### ABOUT THIS EXERCISE
Which lines below contain "LOCKED"? Pull them out.

### DATA PROVIDED
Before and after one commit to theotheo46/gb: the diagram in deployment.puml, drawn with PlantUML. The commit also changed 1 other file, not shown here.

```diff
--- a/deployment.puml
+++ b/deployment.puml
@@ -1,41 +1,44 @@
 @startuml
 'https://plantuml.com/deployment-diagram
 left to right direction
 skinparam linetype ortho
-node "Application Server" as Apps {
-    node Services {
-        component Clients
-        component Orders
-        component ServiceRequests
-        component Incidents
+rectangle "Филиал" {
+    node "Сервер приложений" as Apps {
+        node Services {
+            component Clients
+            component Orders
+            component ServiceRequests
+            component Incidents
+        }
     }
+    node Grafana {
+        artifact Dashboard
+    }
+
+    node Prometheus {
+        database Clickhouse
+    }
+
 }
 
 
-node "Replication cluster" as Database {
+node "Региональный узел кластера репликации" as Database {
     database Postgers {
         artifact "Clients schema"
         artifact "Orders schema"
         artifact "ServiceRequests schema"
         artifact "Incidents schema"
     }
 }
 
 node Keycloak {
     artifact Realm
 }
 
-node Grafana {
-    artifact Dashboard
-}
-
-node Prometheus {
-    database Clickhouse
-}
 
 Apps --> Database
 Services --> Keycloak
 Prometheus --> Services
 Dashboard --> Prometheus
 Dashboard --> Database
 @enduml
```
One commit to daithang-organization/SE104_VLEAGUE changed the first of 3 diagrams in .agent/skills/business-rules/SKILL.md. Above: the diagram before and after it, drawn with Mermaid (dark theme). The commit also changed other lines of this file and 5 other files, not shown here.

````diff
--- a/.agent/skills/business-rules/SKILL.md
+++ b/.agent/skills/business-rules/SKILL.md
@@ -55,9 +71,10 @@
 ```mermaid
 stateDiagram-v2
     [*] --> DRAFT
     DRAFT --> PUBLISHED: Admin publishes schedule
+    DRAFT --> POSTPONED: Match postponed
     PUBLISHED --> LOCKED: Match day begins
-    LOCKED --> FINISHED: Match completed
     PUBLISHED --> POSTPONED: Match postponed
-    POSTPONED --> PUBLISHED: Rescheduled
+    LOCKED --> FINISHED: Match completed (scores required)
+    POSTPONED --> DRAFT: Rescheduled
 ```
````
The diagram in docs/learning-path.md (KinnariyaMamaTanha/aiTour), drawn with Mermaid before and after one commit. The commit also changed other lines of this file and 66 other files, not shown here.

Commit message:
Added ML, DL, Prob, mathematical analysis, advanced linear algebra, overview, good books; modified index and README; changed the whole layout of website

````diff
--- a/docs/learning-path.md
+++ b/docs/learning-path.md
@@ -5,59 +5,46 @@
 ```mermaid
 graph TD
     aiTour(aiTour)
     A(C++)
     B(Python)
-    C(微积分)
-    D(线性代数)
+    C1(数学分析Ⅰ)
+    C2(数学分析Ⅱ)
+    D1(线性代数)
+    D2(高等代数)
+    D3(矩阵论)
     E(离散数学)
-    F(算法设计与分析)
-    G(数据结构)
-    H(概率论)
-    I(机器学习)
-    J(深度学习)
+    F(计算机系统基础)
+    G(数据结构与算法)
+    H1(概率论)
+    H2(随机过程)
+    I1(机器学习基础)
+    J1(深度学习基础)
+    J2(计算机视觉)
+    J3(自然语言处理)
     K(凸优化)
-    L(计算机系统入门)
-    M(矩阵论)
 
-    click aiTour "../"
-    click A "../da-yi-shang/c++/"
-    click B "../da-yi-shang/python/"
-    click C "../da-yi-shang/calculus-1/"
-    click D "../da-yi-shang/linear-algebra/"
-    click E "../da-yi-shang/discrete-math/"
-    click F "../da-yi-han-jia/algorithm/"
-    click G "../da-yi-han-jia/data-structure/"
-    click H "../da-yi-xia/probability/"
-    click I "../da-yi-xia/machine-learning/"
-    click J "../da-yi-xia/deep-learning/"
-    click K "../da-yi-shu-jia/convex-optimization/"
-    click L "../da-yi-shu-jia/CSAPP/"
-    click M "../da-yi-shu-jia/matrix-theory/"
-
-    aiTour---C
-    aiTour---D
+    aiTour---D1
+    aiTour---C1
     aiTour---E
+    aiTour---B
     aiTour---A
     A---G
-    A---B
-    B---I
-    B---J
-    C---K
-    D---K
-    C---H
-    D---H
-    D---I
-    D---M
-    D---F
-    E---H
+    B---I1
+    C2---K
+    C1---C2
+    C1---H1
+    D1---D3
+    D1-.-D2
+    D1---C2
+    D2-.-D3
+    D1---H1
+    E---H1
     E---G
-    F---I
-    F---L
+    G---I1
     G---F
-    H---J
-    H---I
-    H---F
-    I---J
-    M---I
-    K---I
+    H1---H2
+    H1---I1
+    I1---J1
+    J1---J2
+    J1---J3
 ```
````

### FINISHED TASK
     PUBLISHED --> LOCKED: Match day begins
-    LOCKED --> FINISHED: Match completed
+    LOCKED --> FINISHED: Match completed (scores required)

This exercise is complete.